Thoughts on the Fiscal Cliff
Eoin Treacy's view The period between
President Obama's re-election and the New Year was characterised by a high degree
of volatility as investor sentiment ebbed and flowed on expectations for a compromise
to the fiscal cliff. As it happens, the fudge than resulted from late night
negotiations at the end of the year has done little to tackle the USA's fiscal
issues. Automatic spending cuts and a raising of the debt ceiling have been
delayed until late February which represents the next in a series of high profile
deadlines. While we can expect political manoeuvring to be ratcheted up as we
approach that date, the balance of probabilities remains in favour of additional
fudges rather than a “grand bargain” which might resolve some of the outstanding
Political vacillation has resulted in some large stock market swings with the post-election period characterised by a sharp decline which resulted in a short-term oversold condition, an impressive rebound which resulted in a short-term overbought condition, a partial retracement of that gain and a surge over the last couple of weeks. The S&P500 found support in the region of the 200-day MA from January 2 nd to form an upside weekly key reversal and improved on that performance last week.
Qualcomm, IBM, Johnson & Johnson, Merck, Pfizer, Coca Cola, Mondalez International, Heinz, Procter & Gamble, Colgate Palmolive, Kimberly Clark, Estee Lauder, Exxon Mobil, Wal-Mart and General Electric all formed upside weekly key reversals in line with the S&P and either held or improved on that performance last week. Disney, Sanofi, Eli Lilly and McDonalds all posted outside weeks and followed through to the upside last week. Clear moves below their respective early January lows would be required to question medium-term potential for additional upside.
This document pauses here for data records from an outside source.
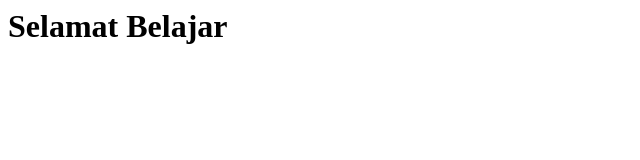
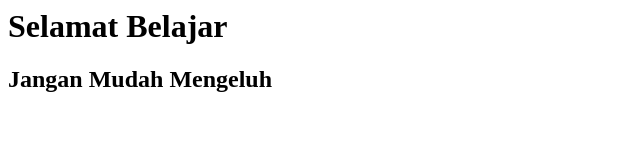
Before and after one commit to Dyy2001/BPWL-ALDY, a plain HTML site: page index.html in a window 1280 px wide. Shown: the whole page, without its empty margins (0-640 px from the left). Drawn offline with Linux system fonts and the light colour scheme.

Commit message:
tugas bpwl github

```diff
--- a/index.html
+++ b/index.html
@@ -1,3 +1,4 @@
 <html>
     <h1>Selamat Belajar</h1>
+    <h2>Jangan Mudah Mengeluh</h2>
 </html>
```
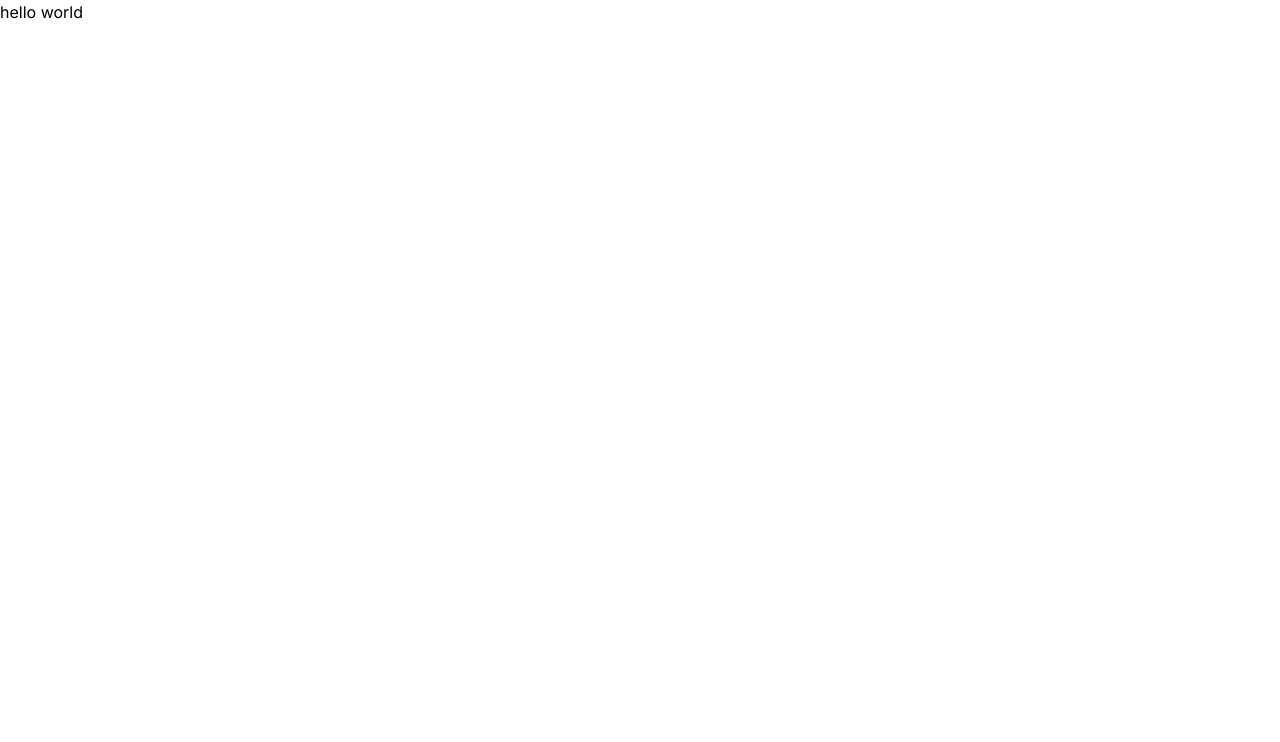
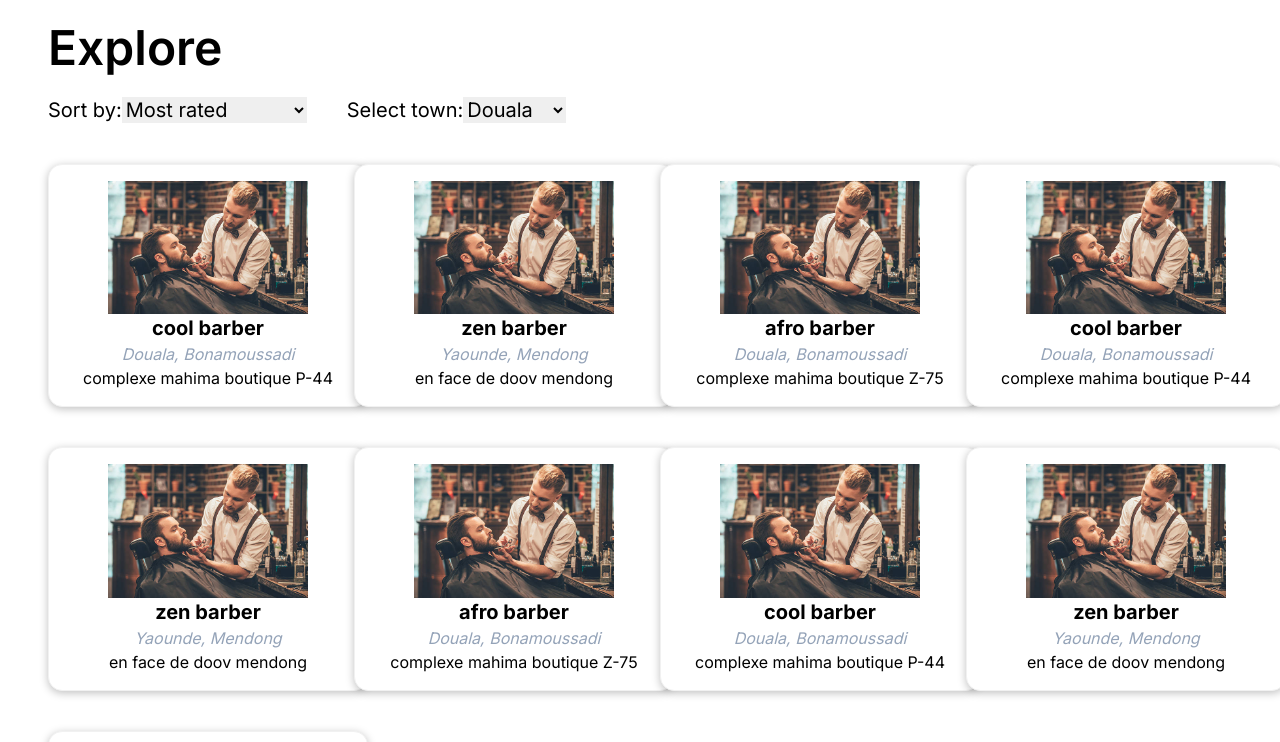
Before and after one commit to davdev14/barber-shopper, a Next.js app: page /explore in a window 1280 px wide. Shown: the top 742 px of the page. Built offline with nearby package versions, Linux system fonts and the light colour scheme.

Commit message:
expolore page done

```diff
--- a/src/app/explore/page.tsx
+++ b/src/app/explore/page.tsx
@@ -1,9 +1,51 @@
 import React from 'react'
+import { barberData } from '@/data/data'
+import { barberDataType } from '@/components/BarberCards'
+import Card from '@/ui/Card'
+import Image from 'next/image'
 
 const explore = () => {
   return (
-    <div>
-      hello world
+    <div className='mx-12 mb-20'>
+    <h2 className='text-5xl font-semibold my-6'>Explore</h2>
+    <div className='flex gap-10 items-center mb-10'>
+      <div>
+      <label htmlFor='sort-barber' className='text-xl'>Sort by:</label>
+      <select id="sort-barbers" name="sort" className='text-xl'>
+        <option value="most rated">Most rated</option>
+        <option value="most liked">Most liked</option>
+        <option value="most commented">Most commented</option>
+      </select>
+      </div>
+      <div>
+      <label htmlFor='barbers-town' className='text-xl'>Select town:</label>
+      <select id="barbers-town" name="town" className='text-xl'>
+        <option value="douala">Douala</option>
+        <option value="yaounde">Yaounde</option>
+      </select>
+      </div>
+    </div>
+    <div className='grid gap-10 grid-cols-1 md:grid-cols-2 lg:grid-cols-3 xl:grid-cols-4'>
+      {
+        barberData.map((barber: barberDataType) => (
+          <Card key={barber.id} >
+            <div className='flex flex-col items-center justify-center flex-wrap'>
+            <Image
+            src={barber.image}
+            alt="Picture of a barber"
+            width={200}
+
+          />
+            <div className='text-center'>
+              <p className='font-bold text-xl'>{barber.name}</p>
+              <p className='text-slate-400 italic'>{`${barber.town}, ${barber.Quater}`}</p>
+              <p>{barber.locationDetails}</p>
+            </div>
+            </div>
+          </Card>
+        ))
+      }
+    </div>
     </div>
   )
 }
```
The continued consistency of uptrends among the majority of Autonomies suggests that they remain among the most favoured of stock market vehicles. Therefore the emergence of the global middle class as a formidable profit centre remains a central theme despite local concerns on the sustainability of the USA's debt.